There is this preoccupation with form in various mediums. Sometimes, when I’m on hold on the phone and they play some classical piano music, I can understand that the guy’s form is perfect, but that it sounds like a robot is playing. There’s no feeling. It is even irritating to listen, even though I know the guy is highly trained. I can imagine how the same lines could be very beautiful if played with a “smile from the heart”.
That preoccupation with form will always be there. Many of the classical masters (in different in different disciplines) were denounced in their day because they were introducing something new. But when it becomes accepted, it becomes like a religion of some kind.
In short, there is form and there is content. Form without content is useless; because content is the goal of the form. In this case the content is Qi. Form is secondary. The Qi has all wisdom, and will make the most of what we have to work with.
Also, I am finding that the Qi is the leader and I am the follower. I try to tune into the Qi and it “tells” me which way it wants to move. In this way, I find myself moving in ways that I have not expected or been instructed. But I love it. We come from a culture in which everyone is being pushed into conforming to a given mold, and it simply doesn’t work. Qigong is about tuning into the higher intelligence that the Qi provides so that we can find out what works for us as individuals.
So nice to be in touch again Sifu Anthony. Please continue posting written material. Your student, Ishan das
Daniel Banfai says
Thanks I really like the idea of aligning the chi rather than aligning the body.
Thank you so much for sharing your knowledge on Qigong and Tai Chi. I really like your approach.
My experiences is that alingment is important to feel and work with qi better. At the same time I agree with you, that you can benefit from Tai Chi and Qigong without perfect alignment.

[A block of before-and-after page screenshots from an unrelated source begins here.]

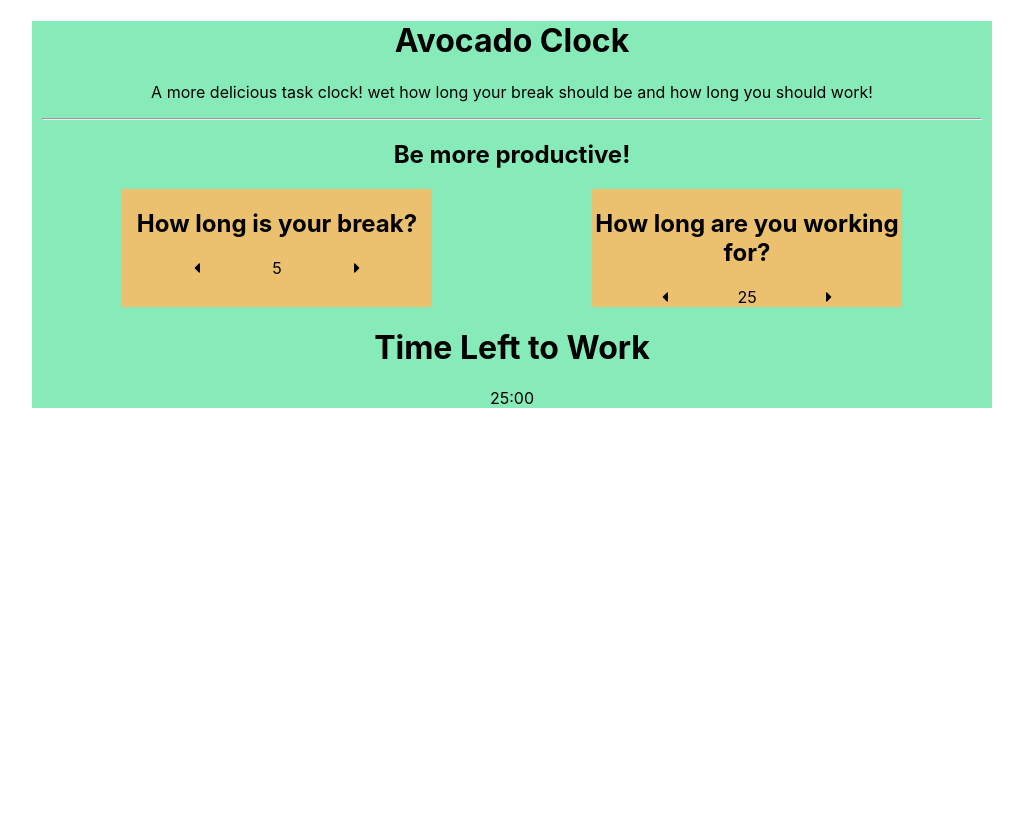
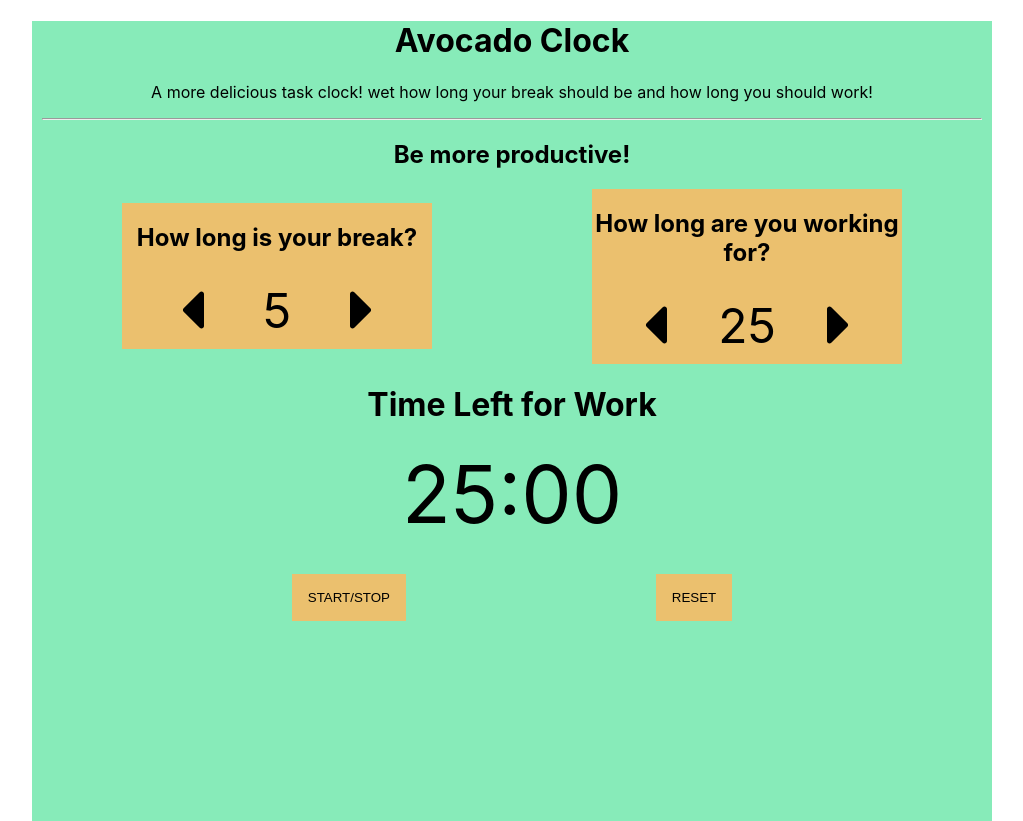
Before and after one commit to UncannyValle/Avocado-Clock, a React (Create React App) app: page / in a window 1280 px wide. Shown: the whole page, without its empty margins (128-1151 px from the left). Before the commit the page ends 800 px from the top, so only its background shows below. Built offline with nearby package versions, Linux system fonts and the light colour scheme.

Commit message:
now just need to make the timer

```diff
--- a/src/App.css
+++ b/src/App.css
@@ -4,17 +4,57 @@
   max-width: 940px;
   margin: 0 auto;
   padding: 0 10px;
+  height: 100vh;
 }
-#times{
+#times {
   display: flex;
+  align-items: center;
 }
 .parameter {
   width: 33%;
   text-align: center;
   margin: 0 auto;
-  background-color: #EBC06E;
+  background-color: #ebc06e;
+}
+#break-increment,
+#break-decrement,
+#session-increment,
+#session-decrement {
+  font-size: 4rem;
+  transition: 0.2s;
+}
+#break-increment:hover,
+#break-decrement:hover,
+#session-increment:hover,
+#session-decrement:hover {
+  color: #9e8452;
+  cursor: pointer;
+}
+#session-length,
+#break-length {
+  font-size: 3rem;
 }
 .picker {
   display: flex;
   justify-content: space-evenly;
+  align-items: center;
 }
+#time-left {
+  font-size: 5rem;
+}
+#buttons {
+  display: flex;
+  justify-content: space-evenly;
+  margin: 2rem 0;
+}
+button {
+  padding: 1rem;
+  background-color: #ebc06e;
+  border: none;
+  transition: 0.3s;
+}
+button:hover {
+  background-color: #4a9e74;
+  color: white;
+  cursor: pointer;
+}
--- a/src/App.js
+++ b/src/App.js
@@ -2,13 +2,41 @@ import React, { useState } from "react";
 import "./App.css";
 import Parameter from "./components/parameter";
 import Timer from "./components/timer";
+import StartStop from "./components/startStop";
+import { Reset } from "./components/reset";
 
 const App = () => {
   //State
   const [breakie, setBreakie] = useState(5);
   const [minutes, setMinutes] = useState(25);
-  const [seconds,setSeconds] = useState("00");
-  const [version, setVersion] = useState('Time Left to Work')
+  const [seconds, setSeconds] = useState("00");
+  const [version, setVersion] = useState("Time Left for Work");
+
+  //buttons increase and decrease on click
+  const decreaseBreakie = () => {
+    if (breakie > 0) {
+      setBreakie(breakie - 1);
+    }
+  };
+  const increaseBreakie = () => {
+    if (breakie > 0) {
+      setBreakie(breakie + 1);
+    }
+  };
+  const decreaseMinutes = () => {
+    if (minutes > 0) {
+      setMinutes(minutes - 1);
+    }
+  };
+  const increaseMinutes = () => {
+    if (minutes > 0) {
+      setMinutes(minutes + 1);
+    }
+  };
+  const resetNow = () => {
+    setBreakie(5);
+    setMinutes(25);
+  };
 
   return (
     <div id="main-wrapper">
@@ -26,6 +54,8 @@ const App = () => {
           decrement="break-decrement"
           increment="break-increment"
           length="break-length"
+          clickLeft={decreaseBreakie}
+          clickRight={increaseBreakie}
         >
           {breakie}
         </Parameter>
@@ -35,6 +65,8 @@ const App = () => {
           decrement="session-decrement"
           increment="session-increment"
           length="session-length"
+          clickLeft={decreaseMinutes}
+          clickRight={increaseMinutes}
         >
           {minutes}
         </Parameter>
@@ -42,6 +74,10 @@ const App = () => {
       <Timer vers={version}>
         {minutes}:{seconds}
       </Timer>
+      <div id="buttons">
+        <StartStop />
+        <Reset clickHandler={resetNow} />
+      </div>
     </div>
   );
 };
--- a/src/components/parameter.js
+++ b/src/components/parameter.js
@@ -5,11 +5,11 @@ const Parameter = (props) => (
   <div className="parameter">
     <h2 id={props.label}> {props.title}</h2>
     <div className="picker">
-      <div id={props.decrement}>
+      <div id={props.decrement} onClick={props.clickLeft}>
         <FontAwesomeIcon icon={faCaretLeft} />
       </div>
       <div id={props.length}>{props.children}</div>
-      <div id={props.increment}>
+      <div id={props.increment} onClick={props.clickRight}>
         <FontAwesomeIcon icon={faCaretRight} />
       </div>
     </div>
--- /dev/null
+++ b/src/components/reset.js
@@ -0,0 +1,7 @@
+import React from "react";
+
+export const Reset = (props) => (
+  <button id="reset" onClick={props.clickHandler}>
+    RESET
+  </button>
+);
--- /dev/null
+++ b/src/components/startStop.js
@@ -0,0 +1,9 @@
+import React from "react";
+
+ const StartStop = (props) => (
+  <button id="start_stop" onClick={props.clickHandler}>
+    START/STOP
+  </button>
+);
+
+export default StartStop;
```
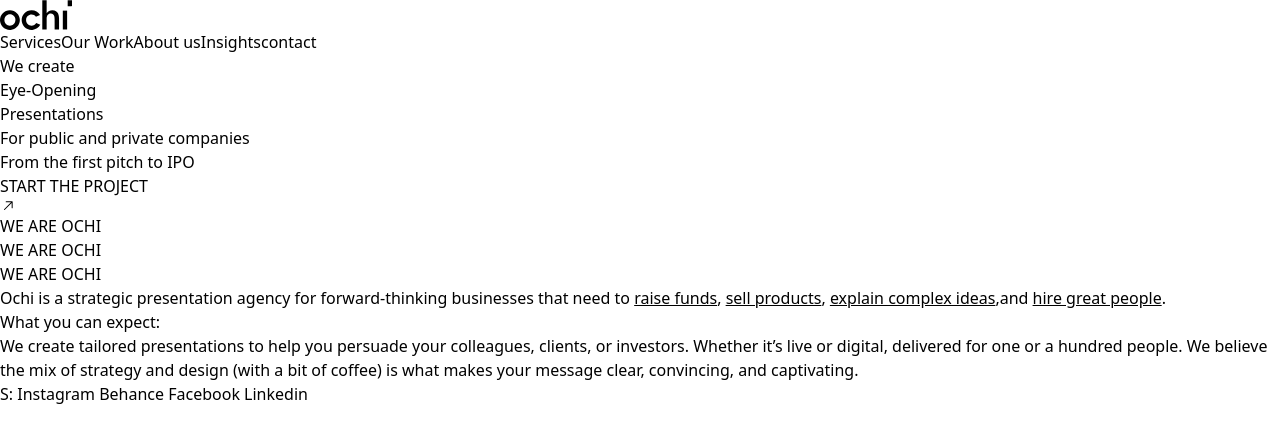
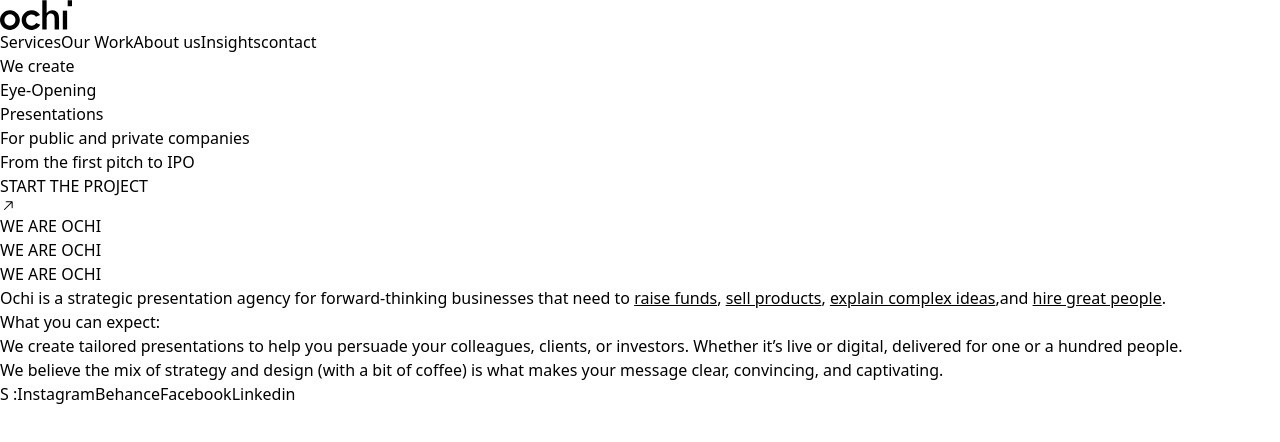
Before and after one commit to REVANTH-2-0-0-4/ochi_clone, a React (Vite) app: page / in a window 1280 px wide. Shown: the top 442 px of the page. Built offline with nearby package versions, Linux system fonts and the light colour scheme; a web font is replaced by a local one.

Commit message:
completed the wht you can expect page

```diff
--- a/src/components/About.jsx
+++ b/src/components/About.jsx
@@ -2,25 +2,42 @@
 
 function About() {
   return (
-    <div className='w-full   bg-[#CDEA68] rounded-t-[1.5vw] text-black tracking-loose leading-none  font-["Neue_Montreal"]'>
-      <div className=" pl-16 pr-[16vw] pt-28 pb-20  text-[3.5vw]">
+    <div className='w-full   bg-[#CDEA68] rounded-t-[1.5vw]   text-black tracking-loose leading-none  font-["Neue_Montreal"]'>
+      <div className=" pl-[6vw] pr-[16vw] pt-[5vw] pb-[5vw]  text-[3.5vw]">
         <h1>
           Ochi is a strategic presentation agency for forward-thinking
           businesses that need to <u>raise funds</u>, <u>sell products</u>,{" "}
           <u>ex­plain com­plex ideas</u>,and <u> hire great peo­ple</u>.
         </h1>
       </div>
-      <div className="border-t-[0.1vw]  border-[#B3CC5F]  flex justify-between py-[2vw] px-20 text-[1.2vw]">
-        <div >What you can expect: </div>
-        <div className="flex ">
-          <div className="w-[13vw] ">
+      <div className="border-t-[0.1vw] border-[#B3CC5F]  flex justify-center py-[3vw] px-[7vw] text-[1.2vw] gap-[40vw] ">
+        <div>What you can expect: </div>
+        <div className="flex justify-between gap-[9vw] ">
+          <div className="w-[15vw] leading-[1.3vw] ">
             We create tailored presentations to help you persuade your
             colleagues, clients, or investors. Whether it’s live or digital,
-            delivered for one or a hundred people. We believe the mix of
-            strategy and design (with a bit of coffee) is what makes your
-            message clear, convincing, and captivating.
+            delivered for one or a hundred people.{" "}
+            <div className="py-8">
+              We believe the mix of strategy and design (with a bit of coffee)
+              is what makes your message clear, convincing, and captivating.
+            </div>
           </div>
-          <div className="w-[5vw]  py-[10vw]">S: Instagram Behance Facebook Linkedin</div>
+          <div className="flex flex-col leading-[2vw] py-[8vw]">
+
+            S :
+            {["Instagram", "Behance", "Facebook", "Linkedin"].map(
+              (item, idx) => {
+                return (
+                  <a
+                    key={idx}
+                    className="text-[1.2vw] font-light hover:underline underline-offset-6 leading-[1.5vw] capitalize block"
+                  >
+                    {item}
+                  </a>
+                );
+              }
+            )}
+          </div>
         </div>
       </div>
     </div>
--- a/src/components/Landingpage.jsx
+++ b/src/components/Landingpage.jsx
@@ -6,7 +6,7 @@
     <div className='w-full h-screen bg-zinc-900 overflow-hidden '>
       <div className='textstructure mt-44 text-white'>
         {["We create", "Eye-Opening", "Presentations"].map((text, index) => (
-          <div key={index} className="masker flex ">
+          <div key={index} className="masker flex items-center">
             <div className='w-fit flex items-center px-20'>
             {index === 1 && <div className="image w-[7vw] h-[5vw] bg-green-500 mt-[1vw] ml-[0.5vw] rounded-lg"> </div>}
             <h1 className={`uppercase text-[7.5vw] font-["Familjen_Grotesk"] leading-[6vw] tracking-tighter font-medium `}>
```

I think the important thing is to have a teacher who can help you improve your Qigong wich also includes adjusting your alignment over time.
I have been to a couple of tournaments and it does take the fokus away from working with qi for a while, but it was also a huge stepping stone for me to improve my work with qi. And I have to say this. Qigong-people are amazing to compete with. I have never before experienced a competition where people help the other competitors improve. I was blown away by this kindness and willingnes to share.
All the best
Pauline Irving says
Thank you for this article. Aligning the Chi sounds interesting as in my mind it flows like a smooth waterway or river.
My second big AhHa from this article….the first was let the form follow the breath. This article has added align the qi not the body. I have wondered about alignment. In doing yoga years ago, it seemed after class I would have energy flowing and the teacher talked about alignment…and what meridians were being activated. I had the impression the way to create better flow was to get close and closer to the precise alignment. I really took alignment seriously and wanted to be corrected to be perfect. Focusing on the qi and letting the rest follow will be a much more graceful path….even though I do love precise form : )
Sifu Anthony Korahais says
Some teachers will indeed tell you that precise alignment is the key to qigong. But that is verifiably false. As you’ll see, you can still do powerful qigong despite imprecise form and alignment.